Indeed, on publication of this book in , this committee was not even aware that its author was our ex-student. Like “The Children of Sanchez” by Oscar Lewis, “Shabono” breaks new ground in revealing the life of another culture by drawing the reader into its strange and unique world. The narrator we don’t even learn her name is so open-minded that you feel the same way when seeing the different customs of the tribe.


For convenience we will refer to her as Donner. Like I’m outta here. Often, Donner seems to be describing a kind of coeducational wilderness camp, a back-to-nature enterprise in which the girls sit around and laugh at the boys’ macho posing while at the same time admitting they need these guys to make them safe and make their lives interesting.

Shabono is the story of her total immersion in a primitive shaobno and its exotic way of life. In addition to working on Castaneda’s books, she has written several books about indigenous healing, sorcery and lucid dreaming.

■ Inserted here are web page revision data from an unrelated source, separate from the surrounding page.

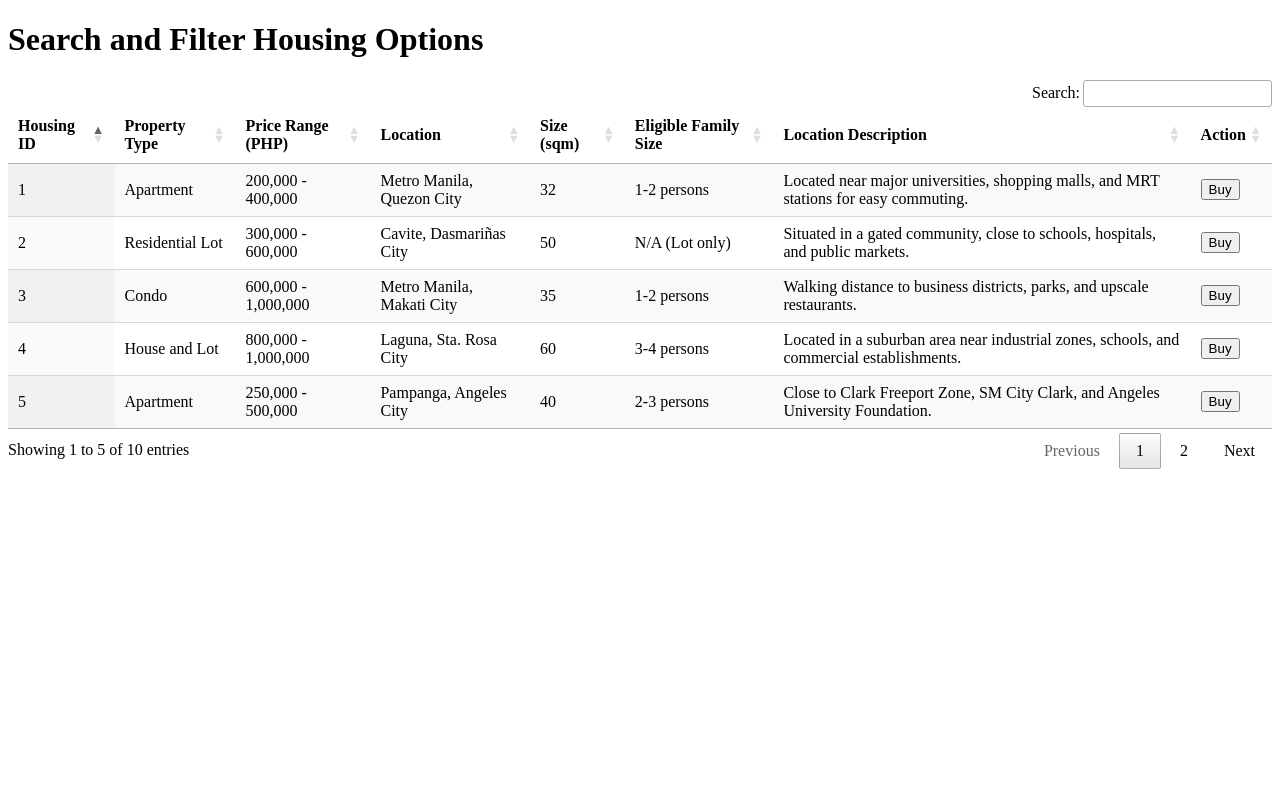
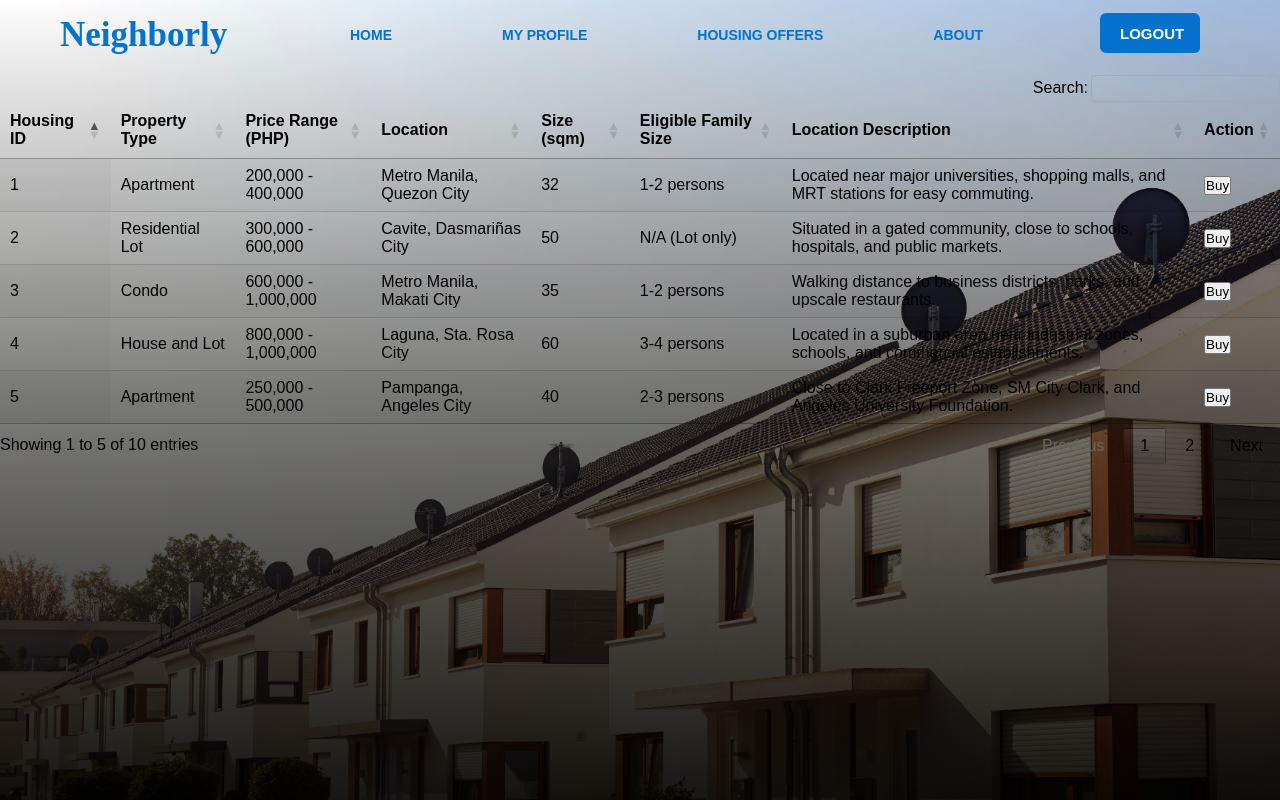
Before and after one commit to swns1/Housing_Allocation_System, a PHP site: page /searching.php in a window 1280 px wide. Run offline with PHP 8.4, Linux system fonts and the light colour scheme; some libraries are stand-ins or nearby versions.

Commit message:
modified some parts

```diff
--- a/searching.php
+++ b/searching.php
@@ -3,13 +3,33 @@
 <head>
   <meta charset="UTF-8">
   <meta name="viewport" content="width=device-width, initial-scale=1.0">
-  <title>Search and Filter Housing Options</title>
+  <title>Housing Offers</title>
   <link rel="stylesheet" href="https://cdn.datatables.net/1.13.5/css/jquery.dataTables.min.css">
+  <link rel="stylesheet" href="homepage-style.css">
   <script src="https://code.jquery.com/jquery-3.6.0.min.js"></script>
   <script src="https://cdn.datatables.net/1.13.5/js/jquery.dataTables.min.js"></script>
 </head>
 <body>
-  <h1>Search and Filter Housing Options</h1>
+
+<div class="main">
+    <div class="navbar">
+      <div class="icon">
+        <h2 class="logo">Neighborly</h2>
+      </div>
+
+      <div class="menu">
+        <ul>
+          <li><a href="#">HOME</a></li>
+          <li><a href="#">MY PROFILE</a></li>
+          <li><a href="searching.php">HOUSING OFFERS</a></li>
+          <li><a href="#">ABOUT</a></li>
+        </ul>
+      </div>
+
+      <div class="logout">  <a href="#"> <button class="btn">LOGOUT</button></a>
+      </div>
+
+    </div>
 
   <table id="housingTable" class="display">
     <thead>
```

Shabono : Florinda Donner :

If you like anthropology you will love to eat bananas with the shabono. If, however, you are looking for anthropology, if you are looking for information about the oft-studied Yanomamo, the world’s official “Primitive People”, then give this book a miss. They know stuff that we don’t know, magic and everything. She is also the author of Shabano and The Witch’s Dream. Reluctantly they guide her to the edge of the jungle at the end of her year with them. Open Preview See a Problem?

Perhaps there is some truth in this. Yes, sorry about that. Part Two Chapter 6. Some say she was his second wife. The narrator created so many relationships that were so fascinating. Goodreads is the world’s largest site for readers with over 50 million reviews.

The book is now generally considered “anthropologically-inspired fiction”. It is true to state that Ms. Other books in this series. Although she grew up in Venezuela there is no proof that she spent any time with the Yanomami. Return to Book Page.

It’s only adds more to the feeling of euphoria. Description This book follows the donner of anthropoligst Florinda Donner as she experiences, firsthand, the wild mystery and slow destruction of an indigenous tribe in the endangered rainforest. From Japenga the dating was extended to “about 10 years ago”. Feb 24, Jim rated it really liked it Shelves: Just a moment while we sign you in to your Goodreads account. The Best Books of It was only subsequent to publication of the book that some dates have been reported to reporters for local presses.


SHABONO by Florinda Donner | Kirkus Reviews

A work of anthropological fiction that reads like a personal journey of self-fulfillment from the complacent certainties of Western civilization to the mystical joys of a simpler community life that dispenses with all the gadgets and gewgaws for a more deeply human experience. We’re featuring millions of their reader ratings on our book pages to help you find your new favourite book.

It was only after one reviewer, learning from the publishers that Donner had ronner at UCLA and eventually tracking down her chairman, that the connection was made reported in Vesperi May Panayi rated it really liked it Mar 29, Media reporter, reviewer, producer, guest booker, blogger. She hunts, heals, participates in cannibalistic funeral remembrances.


Fascinating, but I think this anthropologist got a shaboo TOO close to the tribe she was studying. Shabono is a significant work because it tells the story of a woman shabbono went to do research among the Yanomamo in South America, the world’s most studied indigenous tribe, still a center of raging controversy. Eventually her former doctoral committee at UCLA published a letter in the Newsletter of the American Anthropological Associationin which they expressed their disbelief in Donner’s account, stating that she was present in Los Angeles during the period in which she supposedly lived among the Yanomami.

She seems to spin her wheels throughout much of the body of the book, but the final chapters doonner a convincing initiation into the true magic, the real otherness, what Donner might call the miraculous humanity, of the forest people.